Samples start from just £35 including posting a packaging.
Clients can take a sample as long as the whisky has matured for a minimum of 3 years and 1 day.
The sample will be cask strength, so adding water is advised especially if your cask has an ABV of over 55%.
Below we explore what is involved when the distillery / warehouse takes a sample from a cask of whisky, they typically follow a process like the one outlined below:
Preparation: The distillery staff will ensure they have the necessary equipment and materials ready for taking a sample. This usually includes a sampling thief, a glass or container to collect the sample, and a funnel.
Cask Inspection: Before extracting a sample, the distillery team will inspect the cask to ensure it’s in good condition and free from any visible defects or contamination.
Sample Location: The distillery staff will decide where to take the sample from within the cask. This could be from the bung hole, a specially drilled sampling port, or by using a sample valve if the cask has one installed.
Sanitization: To maintain hygiene and prevent contamination, the sampling equipment, including the thief, glass, and funnel, may be sanitized, or rinsed with a neutral spirit before use.
Extraction: The distillery worker will insert the sampling thief into the chosen location and extract the sample. A sampling thief is a long, narrow tube or pipette-like instrument that can be inserted into the cask to draw out the whisky without disturbing the contents significantly.
Collection: The whisky sample is collected in a glass or container, taking care not to spill or waste any of the precious liquid.
Tasting and Analysis: Depending on the purpose of the sample, the distillery may conduct a tasting and analysis to assess the whisky’s characteristics, including aroma, flavour, colour, and quality. This evaluation helps determine the whisky’s maturation progress and potential readiness for bottling.
Documentation: The distillery will record valuable information about the sample, such as the cask number, date, volume extracted, and any tasting notes or observations made during the process. This documentation helps maintain accurate records and traceability.
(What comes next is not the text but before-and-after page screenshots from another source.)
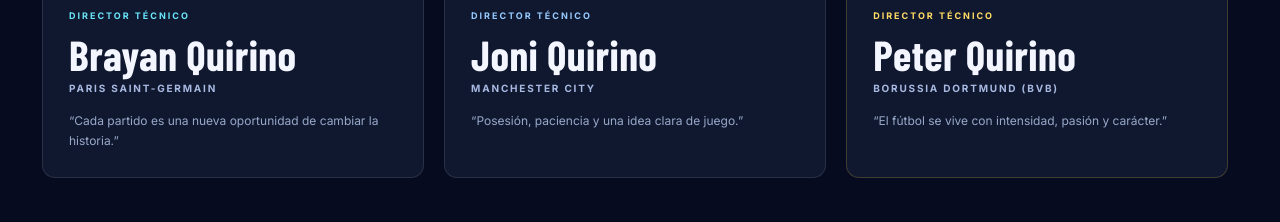
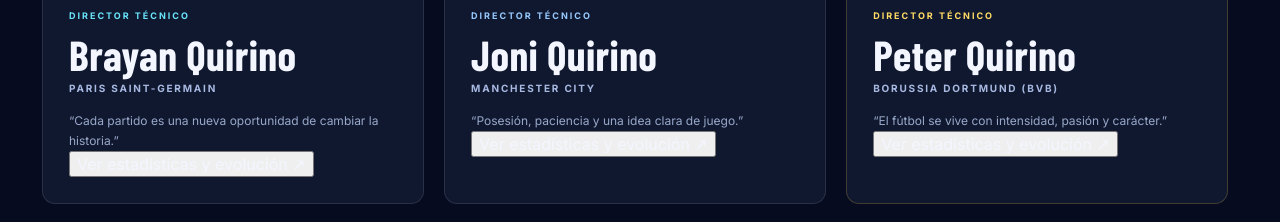
Before and after one commit to BrayanQuirino/champions-rivals, a React (Vite) app: page / in a window 1280 px wide. Shown: the part 1820-2042 px from the top of the page. Built offline with nearby package versions, Linux system fonts and the light colour scheme; a web font is replaced by a local one.

Commit message:
feat: abrir perfil analítico desde cada tarjeta DT

```diff
--- a/src/components/Coaches.tsx
+++ b/src/components/Coaches.tsx
@@ -1,6 +1,7 @@
 import { useRef, useState } from 'react';
 import { ChevronLeft, ChevronRight } from 'lucide-react';
-import type { Player } from '../domain/schema';
+import type { Match, Player } from '../domain/schema';
+import { CoachStats } from './CoachStats';
 
 const coaches: Record<string, { image: string; club: string; role: string; quote: string; accent: string }> = {
   brayan: {
@@ -39,7 +40,8 @@ function CoachPortrait({ image, name, initials }: { image?: string; name: string
     ? <img src={`${import.meta.env.BASE_URL}images/coaches/${image}`} alt={`Retrato de ${name} como director técnico`} loading="lazy" decoding="async" onError={() => setFailed(true)} />
     : <div className="coach-fallback" role="img" aria-label={`Fotografía de ${name} pendiente de publicación`}><span>{initials}</span><small>DIRECTOR TÉCNICO</small></div>;
 }
-export function Coaches({ players }: { players: Player[] }) {
+export function Coaches({ players, matches }: { players: Player[]; matches: Match[] }) {
+  const [chosen,setChosen]=useState<Player|null>(null);
   const trackRef = useRef<HTMLDivElement>(null);
   function move(direction: -1 | 1) {
     const track = trackRef.current;
@@ -75,11 +77,13 @@ export function Coaches({ players }: { players: Player[] }) {
                 <h3>{player.name}</h3>
                 <div className="coach-club">{coach?.club ?? 'CLUB POR DEFINIR'}</div>
                 <p>“{coach?.quote ?? 'La pasión se demuestra en la cancha.'}”</p>
+                <button type="button" className="coach-stat-trigger" onClick={()=>setChosen(player)}>Ver estadísticas y evolución <span aria-hidden="true">↗</span></button>
               </div>
             </article>
           );
         })}
       </div>
+      {chosen&&<CoachStats player={chosen} matches={matches} onClose={()=>setChosen(null)}/>}
     </section>
   );
 }
```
It’s worth noting that distilleries may have variations in their sampling procedures based on their individual processes, equipment, and cask types. Additionally, they must ensure compliance with legal requirements and industry standards throughout the sampling process.